Pixar’s latest film, Brave, is the studio’s first original fairytale, and also the first to feature a female protagonist. Although the story is not as original as past Pixar films such as Toy Story, Finding Nemo, or WALL-E, it still carries the same charm, spirit, and quality many have come to associate with the studio. All of the characters are unique and relatable, providing the usual right mix of drama and humor. The protagonist, Merida, is especially spirited, driven, and instantly likable. Although some may assume that the film is geared towards girls, as technically Merida can be added to the list of Disney princesses, I still found the film incredibly entertaining and appealing for both genders and all age groups. There is plenty of action, humor, and more masculine comedic moments alongside the mother-daughter tension that is the primary focus of the plot.
As expected from a Pixar movie, the animation and art style are simply breathtaking.
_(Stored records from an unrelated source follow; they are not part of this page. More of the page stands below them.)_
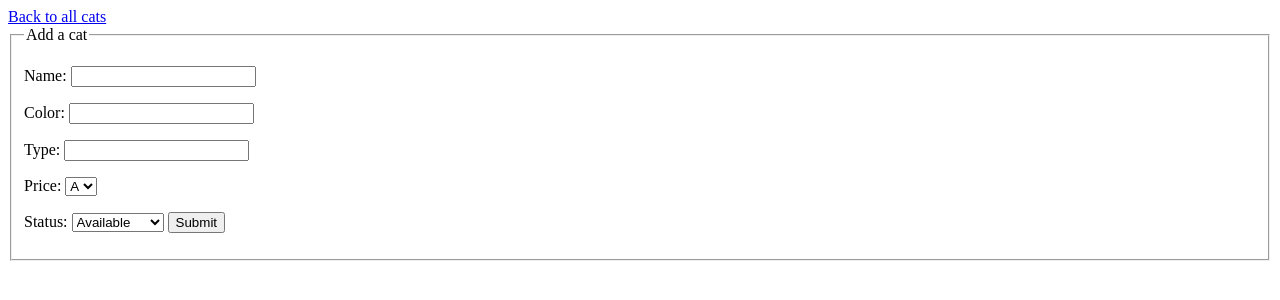
After one commit to AMKuperus/itvitae_theorie, a PHP site: page /addCat.php in a window 1280 px wide. The commit adds this page. Shown: the top 300 px of the page. Run offline with PHP 8.4, Linux system fonts and the light colour scheme; data that the repository does not hold is empty; a stand-in replaces the project's code that opens the database connection.

Commit message:
Update: cat4rent
+ Added add a cat feature
+ moved all files to own folder

```diff
--- /dev/null
+++ b/week7/cat4rent/addCat.php
@@ -0,0 +1,14 @@
+<?php
+require 'data.inc.php';
+include 'functions.inc.php';
+
+if($_SERVER['REQUEST_METHOD'] == 'POST') {
+  //Do something with data and add to database
+  actionAddCat();
+} else {
+  //
+}
+echo '<a href="cat4rent.php">Back to all cats</a>';
+
+addCatForm();
+?>
--- a/week7/cat4hire.php
+++ b/week7/cat4rent/cat4rent.php
@@ -1,9 +1,12 @@
 <?php
 require 'data.inc.php';
+include 'functions.inc.php';
 
 echo '<h1>Welcome to Cat 4 Rent</h1>' .
       '<p>Rent yourselve a hairy cat friend to give some attention and get back the love</p>' . PHP_EOL;
 
+
+echo '<a href="addCat.php">Add a cat</a>';
 showCats();
 
 ?>
--- a/week7/data.inc.php
+++ b/week7/cat4rent/data.inc.php
@@ -38,4 +38,17 @@ function showCats() {
   }
   echo '</table>';
 }
+
+function addCat($name, $color, $type, $price, $status) {
+  global $db;
+  $sql = "INSERT INTO cats (name, color, type, price, status) VALUES
+                          (:name, :color, :type, :price, :status)";
+  $do = $db->prepare($sql);
+  $do->bindValue(':name', $name, PDO::PARAM_STR);
+  $do->bindValue(':color', $color, PDO::PARAM_STR);
+  $do->bindValue(':type', $type, PDO::PARAM_STR);
+  $do->bindValue(':price', $price, PDO::PARAM_STR);
+  $do->bindValue(':status', $status, PDO::PARAM_STR);
+  $do->execute();
+}
 ?>
--- /dev/null
+++ b/week7/cat4rent/functions.inc.php
@@ -0,0 +1,46 @@
+<?php
+## Functions for Cat4Rent system -- By AMKuperus ##
+
+function addCatForm() {
+  echo '<form method="POST">
+        <fieldset><legend>Add a cat</legend>
+        <p>Name: <input type="text" name="name" required></p>
+        <p>Color: <input type="text" name="color" required></p>
+        <p>Type: <input type="text" name="type" required></p
+        <p>Price: <select name="price" required>
+                    <option value="A">A</option>
+                    <option value="B">B</option>
+                    <option value="C">C</option>
+                    <option value="D">D</option>
+                    <option value="E">E</option>
+                </select></p>
+        <p>Status: <select name="status" required>
+                    <option value="available">Available</option>
+                    <option value="unavailable">Unavailable</option>
+                </select>
+        <input type="submit">
+        </fieldset></form>';
+}
+
+function actionAddCat() {
+  if(isset($_POST['name'])) {
+    $name = filter_var($_POST['name'], FILTER_SANITIZE_STRING);
+  }
+  if(isset($_POST['color'])) {
+    $color = filter_var($_POST['color'], FILTER_SANITIZE_STRING);
+  }
+  if(isset($_POST['type'])) {
+    $type = filter_var($_POST['type'], FILTER_SANITIZE_STRING);
+  }
+  if(isset($_POST['price'])) {
+    $price = filter_var($_POST['price'], FILTER_SANITIZE_STRING);
+  }
+  if(isset($_POST['status'])) {
+    $status = filter_var($_POST['status'], FILTER_SANITIZE_STRING);
+  }
+  echo "$name | $color | $type | $price | $status";
+  addCat($name, $color, $type, $price, $status);
+  echo '<p>Succesfully added: ' . $name . ' to the database</p>';
+}
+
+?>
```
Also changed, not shown: week7/cat4rent/config.inc.sample.php (renamed from week7/config.inc.sample.php), 1 other file.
The Scottish scenery is beautifully rendered, particularly the many scenes within the forest. In some, I noticed every single blade of grass individually rendered in high detail. Each of the varying landscapes, from the sunny forest to the castle interior to the foggy mountains, look beautiful and incredibly detailed. Also, as her defining attribute and most likely the most difficult technical challenge for the film, Merida’s wonderfully curly hair deserves mention. The hair simulation is fantastic, particularly the few scenes when her hair gets wet and still maintains realistic shape and movement. The film also contains excellent cloth and crowd simulation. Additionally, I thought the modeling work on the demon bear Mor’du was exceptional, and would really like a chance to see him fully lit to examine the details.
Overall, while Brave‘s story might not please all of the critics or become an instant fairytale classic, it is never-the-less an entertaining, heart-warming story and an incredibly beautiful film.